Whether you’re preparing yourself for an interview or prepping a C-level or board member to go in front of a camera, association communication professionals need to know what it takes to be a good media resource.


Associations and their spokespeople who are sought out by reporters and producers for their expertise and insight on breaking news and feature stories will not only carry out their role as a thought leader, they will also thereby increase exposure and sales for their company.


In the current climate of economic uncertainty, some executives ignore the value of media coverage to turn all their attention to business operations.


Don’t hide under your desk or send the call to voicemail when a reporter “knocks” on your door. Each time you decline a media inquiry or are overlooked by the media, you deliver an advantage to your competitors that you can never win back.


Becoming a media-recognized industry expert has never been more important — or more opportune — and it is a simple, cost-effective way to increase revenue and exposure for your company and lay the groundwork for long-term success.


Here are some foolproof tactics to becoming the go-to person for trade, national, and local press. Think five:


Five seconds: Give a sound byte that is no longer than 5 actual seconds — that is pretty long if you count it out. Anything longer will almost surely be edited or deleted. For reference, keep a clock on your desk with a second hand.


Five words: Keep your business title at five words or less. Long titles are a turn-off for people looking for quick reads, journalists trying to craft a concise narrative, and really, just about everyone. Long titles might be a nice ego boost, but they are also great at getting people to stop paying attention both in written copy and video (many executives watch TV during the day with the sound off). Several companies now use longer, descriptive titles internally (John Smith, senior vice president, domestic sales and marketing) and brief, reader-friendly titles for media spokespeople (John Smith, VP marketing).


Five points: Before your interview, develop no more than five concise message points. If you have more, you will be rushed and scattered, giving the impression that you are unsure of your message and leaving the reporter without the well-defined content needed to build a strong story.


Five sentences: Increasingly, reporters on deadline are emailing questions to their proven experts to provide their stories with professional insight. Answer the questions directly, using no more than five sentences. This tactic is good practice for remarks in live interviews, as well. If you know a topic is going to come up, practice your answer. More than five sentences risks overcomplicating the topic. Remember, the journalist may need to distill your answer down to a single sentence, so do whatever you can to make it a good one.

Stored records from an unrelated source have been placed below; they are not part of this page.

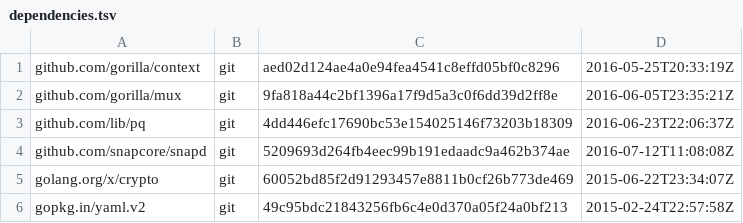
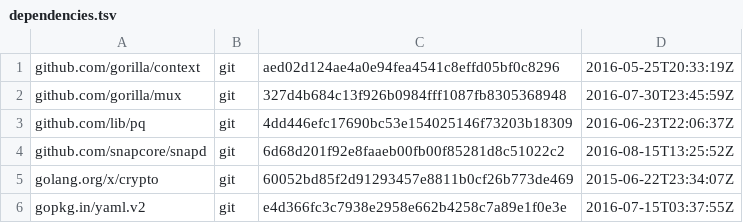
Before and after one commit to canonical/serial-vault, a TSV file: dependencies.tsv, drawn as a sheet.

```diff
--- a/dependencies.tsv
+++ b/dependencies.tsv
@@ -1,6 +1,6 @@
 github.com/gorilla/context	git	aed02d124ae4a0e94fea4541c8effd05bf0c8296	2016-05-25T20:33:19Z
-github.com/gorilla/mux	git	9fa818a44c2bf1396a17f9d5a3c0f6dd39d2ff8e	2016-06-05T23:35:21Z
+github.com/gorilla/mux	git	327d4b684c13f926b0984fff1087fb8305368948	2016-07-30T23:45:59Z
 github.com/lib/pq	git	4dd446efc17690bc53e154025146f73203b18309	2016-06-23T22:06:37Z
-github.com/snapcore/snapd	git	5209693d264fb4eec99b191edaadc9a462b374ae	2016-07-12T11:08:08Z
+github.com/snapcore/snapd	git	6d68d201f92e8faaeb00fb00f85281d8c51022c2	2016-08-15T13:25:52Z
 golang.org/x/crypto	git	60052bd85f2d91293457e8811b0cf26b773de469	2015-06-22T23:34:07Z
-gopkg.in/yaml.v2	git	49c95bdc21843256fb6c4e0d370a05f24a0bf213	2015-02-24T22:57:58Z
+gopkg.in/yaml.v2	git	e4d366fc3c7938e2958e662b4258c7a89e1f0e3e	2016-07-15T03:37:55Z
```
Also changed, not shown: 10 other files.
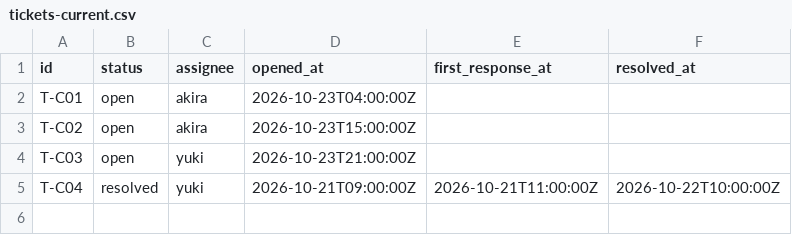
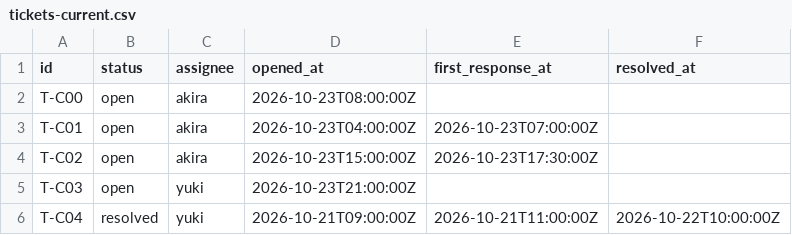
Before and after one commit to shimpeiws/ontology-prototype, a CSV file: examples/ticket-sla/data/tickets-current.csv, drawn as a sheet.

```diff
--- a/examples/ticket-sla/data/tickets-current.csv
+++ b/examples/ticket-sla/data/tickets-current.csv
@@ -1,4 +1,5 @@
 id,status,assignee,opened_at,first_response_at,resolved_at
-T-C01,open,akira,2026-10-23T04:00:00Z,,
-T-C02,open,akira,2026-10-23T15:00:00Z,,
+T-C00,open,akira,2026-10-23T08:00:00Z,,
+T-C01,open,akira,2026-10-23T04:00:00Z,2026-10-23T07:00:00Z,
+T-C02,open,akira,2026-10-23T15:00:00Z,2026-10-23T17:30:00Z,
 T-C03,open,yuki,2026-10-23T21:00:00Z,,
```
Also changed, not shown: examples/ticket-sla/data/tickets-followup.csv, 3 other files.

Five counts: Immediately before a print or broadcast interview, breathe to the count of five and exhale to the count of five, five times. After content, breathing is the most important preparation for any interview. If you are not composed, alert, and focused, the interviewer will sense your tension, lack of attention, or confidence; this can result in the reporter losing interest, or worse, digging in places that should not be dug in.


There are very few, associations that can afford to pass up the exposure provided by good media relationships, and fewer still that can sustain themselves if they forego interviews and allow someone else to take the mantle of industry expert.


If you’re not already a source sought by reporters and producers, now is the time to become one. Just remember to think five.


Summer Stephenson is the managing director of PayPerClip public relations.